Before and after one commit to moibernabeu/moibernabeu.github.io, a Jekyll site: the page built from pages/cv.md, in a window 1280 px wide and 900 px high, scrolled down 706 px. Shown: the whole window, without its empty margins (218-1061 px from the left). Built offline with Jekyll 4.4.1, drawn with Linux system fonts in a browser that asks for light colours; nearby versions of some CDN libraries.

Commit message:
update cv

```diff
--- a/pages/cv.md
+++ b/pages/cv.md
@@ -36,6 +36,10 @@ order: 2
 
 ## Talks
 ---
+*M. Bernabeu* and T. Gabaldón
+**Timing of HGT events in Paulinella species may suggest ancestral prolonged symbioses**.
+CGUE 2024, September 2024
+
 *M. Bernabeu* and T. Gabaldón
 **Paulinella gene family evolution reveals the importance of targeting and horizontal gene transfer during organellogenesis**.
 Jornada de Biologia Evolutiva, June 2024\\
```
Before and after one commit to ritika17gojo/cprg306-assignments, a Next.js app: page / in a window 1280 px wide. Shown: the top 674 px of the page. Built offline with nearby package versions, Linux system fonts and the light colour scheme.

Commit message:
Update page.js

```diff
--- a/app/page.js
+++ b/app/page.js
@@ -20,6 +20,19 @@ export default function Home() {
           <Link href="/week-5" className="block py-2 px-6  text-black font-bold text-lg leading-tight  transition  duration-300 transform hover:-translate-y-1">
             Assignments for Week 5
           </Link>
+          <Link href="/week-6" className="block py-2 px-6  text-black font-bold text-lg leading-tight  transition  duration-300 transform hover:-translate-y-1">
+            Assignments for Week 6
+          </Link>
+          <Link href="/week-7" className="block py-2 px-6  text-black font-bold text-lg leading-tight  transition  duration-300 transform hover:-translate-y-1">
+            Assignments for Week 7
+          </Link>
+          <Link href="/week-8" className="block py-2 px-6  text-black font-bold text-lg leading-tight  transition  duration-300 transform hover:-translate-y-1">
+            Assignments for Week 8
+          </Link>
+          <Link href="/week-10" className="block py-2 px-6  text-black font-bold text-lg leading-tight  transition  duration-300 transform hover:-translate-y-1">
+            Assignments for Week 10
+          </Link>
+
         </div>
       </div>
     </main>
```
***
**YOUR INSTRUCTIONS:**
Return the whole listing above verbatim.

**SOLUTION FOR THIS PROBLEM:**
Before and after one commit to moibernabeu/moibernabeu.github.io, a Jekyll site: the page built from pages/cv.md, in a window 1280 px wide and 900 px high, scrolled down 706 px. Shown: the whole window, without its empty margins (218-1061 px from the left). Built offline with Jekyll 4.4.1, drawn with Linux system fonts in a browser that asks for light colours; nearby versions of some CDN libraries.

Commit message:
update cv

```diff
--- a/pages/cv.md
+++ b/pages/cv.md
@@ -36,6 +36,10 @@ order: 2
 
 ## Talks
 ---
+*M. Bernabeu* and T. Gabaldón
+**Timing of HGT events in Paulinella species may suggest ancestral prolonged symbioses**.
+CGUE 2024, September 2024
+
 *M. Bernabeu* and T. Gabaldón
 **Paulinella gene family evolution reveals the importance of targeting and horizontal gene transfer during organellogenesis**.
 Jornada de Biologia Evolutiva, June 2024\\
```
Before and after one commit to ritika17gojo/cprg306-assignments, a Next.js app: page / in a window 1280 px wide. Shown: the top 674 px of the page. Built offline with nearby package versions, Linux system fonts and the light colour scheme.

Commit message:
Update page.js

```diff
--- a/app/page.js
+++ b/app/page.js
@@ -20,6 +20,19 @@ export default function Home() {
           <Link href="/week-5" className="block py-2 px-6  text-black font-bold text-lg leading-tight  transition  duration-300 transform hover:-translate-y-1">
             Assignments for Week 5
           </Link>
+          <Link href="/week-6" className="block py-2 px-6  text-black font-bold text-lg leading-tight  transition  duration-300 transform hover:-translate-y-1">
+            Assignments for Week 6
+          </Link>
+          <Link href="/week-7" className="block py-2 px-6  text-black font-bold text-lg leading-tight  transition  duration-300 transform hover:-translate-y-1">
+            Assignments for Week 7
+          </Link>
+          <Link href="/week-8" className="block py-2 px-6  text-black font-bold text-lg leading-tight  transition  duration-300 transform hover:-translate-y-1">
+            Assignments for Week 8
+          </Link>
+          <Link href="/week-10" className="block py-2 px-6  text-black font-bold text-lg leading-tight  transition  duration-300 transform hover:-translate-y-1">
+            Assignments for Week 10
+          </Link>
+
         </div>
       </div>
     </main>
```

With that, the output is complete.